Originally a Middle Eastern-owned company, Amazon bought Souq in 2017. While the appearance of both the UAE and Saudi Arabian websites are Amazon-branded, Souq has kept its name in Egypt. Souq was first set up as an auction site similar to eBay; however, once acquired by Amazon, they changed their business model to match their parent company. Using the fulfillment method to ship products for other businesses, Souq mirrors the Amazon model in many ways. While they do only service Egypt, the UAE, and Saudi Arabia, they attract a whopping 35 million visitors monthly.

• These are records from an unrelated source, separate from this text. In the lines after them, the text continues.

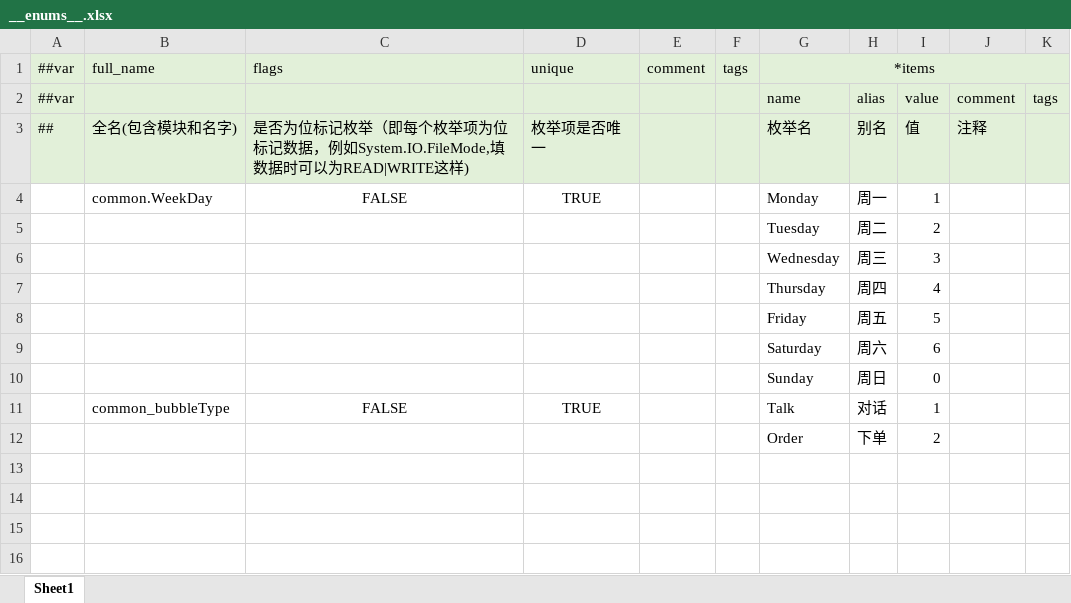
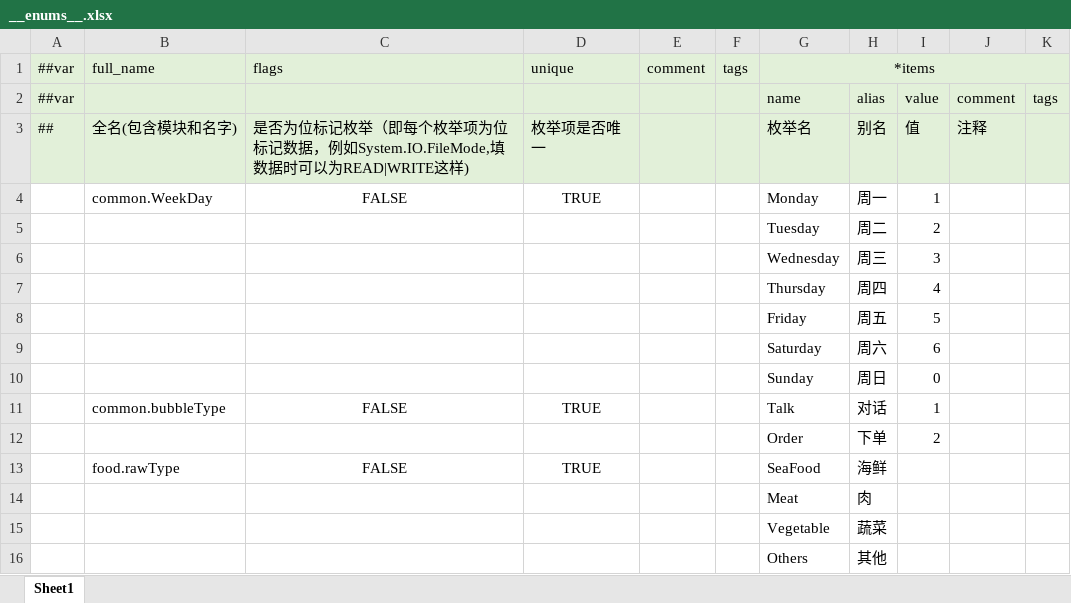
Before and after one commit to zhangyile1991911/ProjectX, an Excel workbook: DataConfig/Datas/__enums__.xlsx, sheet Sheet1, drawn as a sheet; values as stored, in another font and other column widths than the file's, no borders; the diff names each change by its address in the sheet, - before the commit and + after, or states it on an @@ line.

```diff
--- a/DataConfig/Datas/__enums__.xlsx (sheet Sheet1)
+++ b/DataConfig/Datas/__enums__.xlsx (sheet Sheet1)
-B11: common_bubbleType
+B11: common.bubbleType
+row 13:  | food.rawType | FALSE | TRUE |  |  | SeaFood | 海鲜
+row 14:  |  |  |  |  |  | Meat | 肉
+row 15:  |  |  |  |  |  | Vegetable | 蔬菜
+row 16:  |  |  |  |  |  | Others | 其他
```
Also changed, not shown: DataConfig/Datas/__tables__.xlsx, DataConfig/Datas/bubble.xlsx, 2 other files.
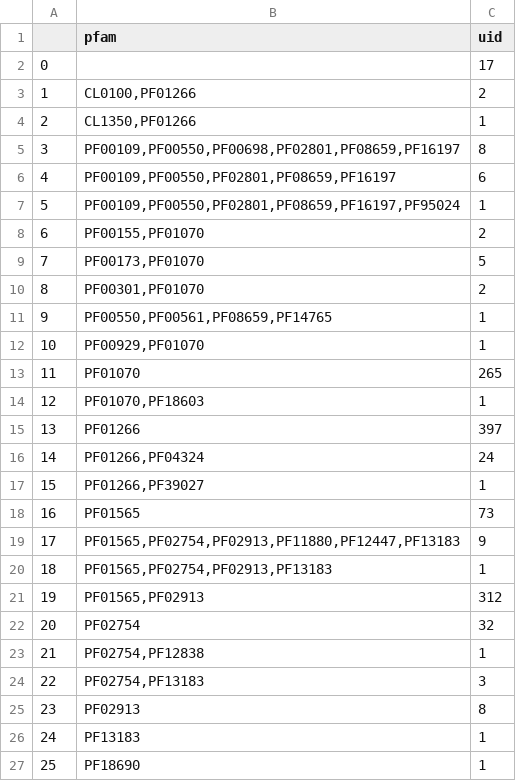
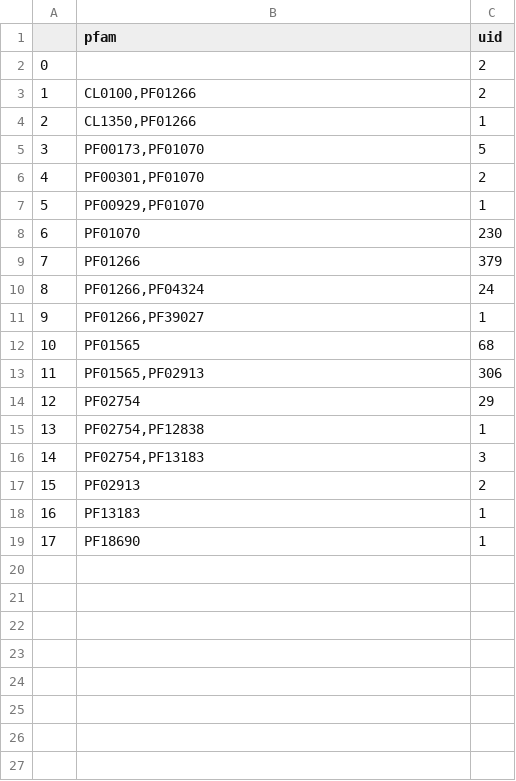
Before and after one commit to EngqvistLab/analyze_1.1.3.15, a TSV file: data/final/brenda_2017_1/pfam_domain_count.tsv, drawn as a sheet; removed rows and columns are numbered as before the commit, all else as after; the diff names each change by its address in the sheet, - before the commit and + after, or states it on an @@ line.

```diff
--- a/data/final/brenda_2017_1/pfam_domain_count.tsv
+++ b/data/final/brenda_2017_1/pfam_domain_count.tsv
-C2 (uid): 17
+C2 (uid): 2
-row 5: 3 | PF00109,PF00550,PF00698,PF02801,PF08659,PF16197 | 8
-row 6: 4 | PF00109,PF00550,PF02801,PF08659,PF16197 | 6
-row 7: 5 | PF00109,PF00550,PF02801,PF08659,PF16197,PF95024 | 1
-row 8: 6 | PF00155,PF01070 | 2
@@ column A renumbered from row 5 down @@
-row 11: 9 | PF00550,PF00561,PF08659,PF14765 | 1
-C8 (uid): 265
+C8 (uid): 230
-row 14: 12 | PF01070,PF18603 | 1
-C9 (uid): 397
+C9 (uid): 379
-C12 (uid): 73
+C12 (uid): 68
-row 19: 17 | PF01565,PF02754,PF02913,PF11880,PF12447,PF13183 | 9
-row 20: 18 | PF01565,PF02754,PF02913,PF13183 | 1
-C13 (uid): 312
+C13 (uid): 306
-C14 (uid): 32
+C14 (uid): 29
-C17 (uid): 8
+C17 (uid): 2
```
Also changed, not shown: 9 other files.
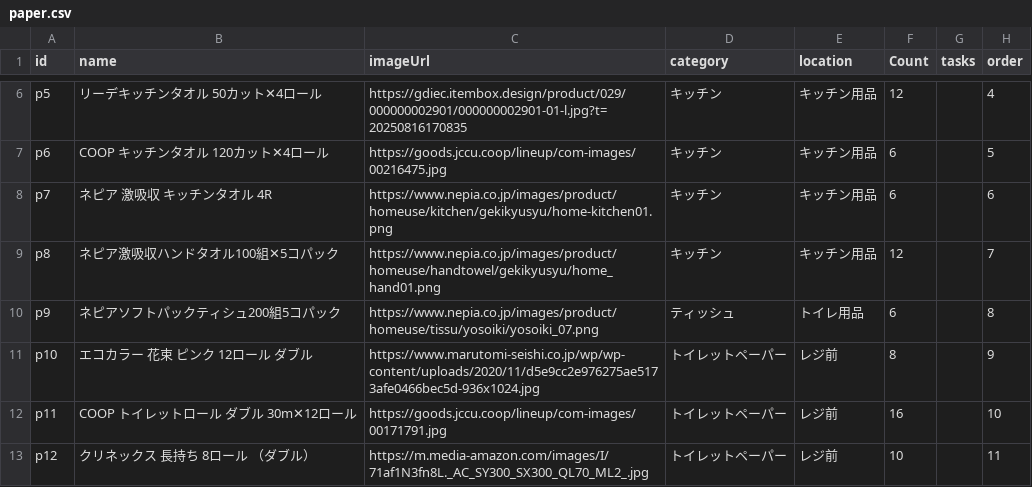
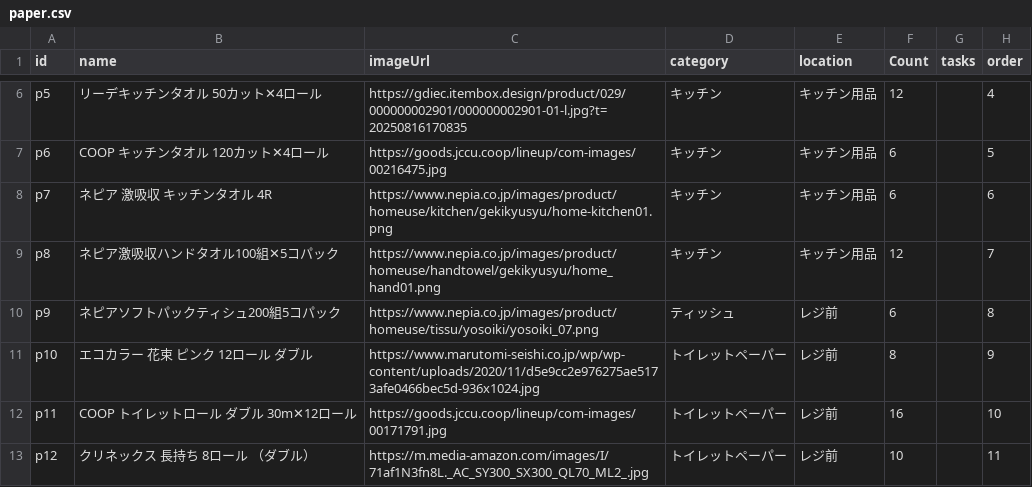
Before and after one commit to yupinz123/ShinadashiPro, a CSV file: paper.csv, drawn as a sheet; only a part is shown, gaps mark what is left out.

Commit message:
Add files via upload

```diff
--- a/paper.csv
+++ b/paper.csv
@@ -9,3 +9,3 @@ p7,ネピア 激吸収 キッチンタオル 4R,https://www.nepia.co.jp/images/p
 p8,ネピア激吸収ハンドタオル100組✕5コパック,https://www.nepia.co.jp/images/product/homeuse/handtowel/gekikyusyu/home_hand01.png,キッチン,キッチン用品,12,,7
-p9,ネピアソフトパックティシュ200組5コパック,https://www.nepia.co.jp/images/product/homeuse/tissu/yosoiki/yosoiki_07.png,ティッシュ,トイレ用品,6,,8
+p9,ネピアソフトパックティシュ200組5コパック,https://www.nepia.co.jp/images/product/homeuse/tissu/yosoiki/yosoiki_07.png,ティッシュ,レジ前,6,,8
 p10,エコカラー 花束 ピンク 12ロール ダブル,https://www.marutomi-seishi.co.jp/wp/wp-content/uploads/2020/11/d5e9cc2e976275ae5173afe0466bec5d-936x1024.jpg,トイレットペーパー,レジ前,8,,9
```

With a respectable 23 million visits every month, this marketplace is active in Morocco, Tunisia, Kenya, Nigeria, and Egypt. Based in Germany, Jumia was started in 2012. They offer a variety of categories from food to toys and everything in between. Over 30% of monthly visitors live in Nigeria, while Côte d’Ivoire and the four remaining countries bring in more than a million visits every month. Widely known as Africa’s answer to Amazon, mirroring their Black Friday sales and a Prime shipping option. Jumia expanded its reach into Cameroon and Tanzania in the past before being forced to pull out due to political unrest.
This online retailer receives over 10 million monthly views, of which 96% come from Takealot’s home country, South Africa. Started in 2011, combined with Kalahari.com in 2015, and bought by Naspers in 2018, Takealot has gone through many changes. Sellers have to undergo a strict screening process and pay monthly fees to sell their products through Takealot. This marketplace offers delivery and pick-up at various points in South Africa. When trading through Takealot, there are two options: storing products in their warehouse so they can be sent instantly or storing products independently and handling shipping per order. Takealot has grown to include clothing store Superbalist and Mr. Delivery, a food order service similar to Uber Eats.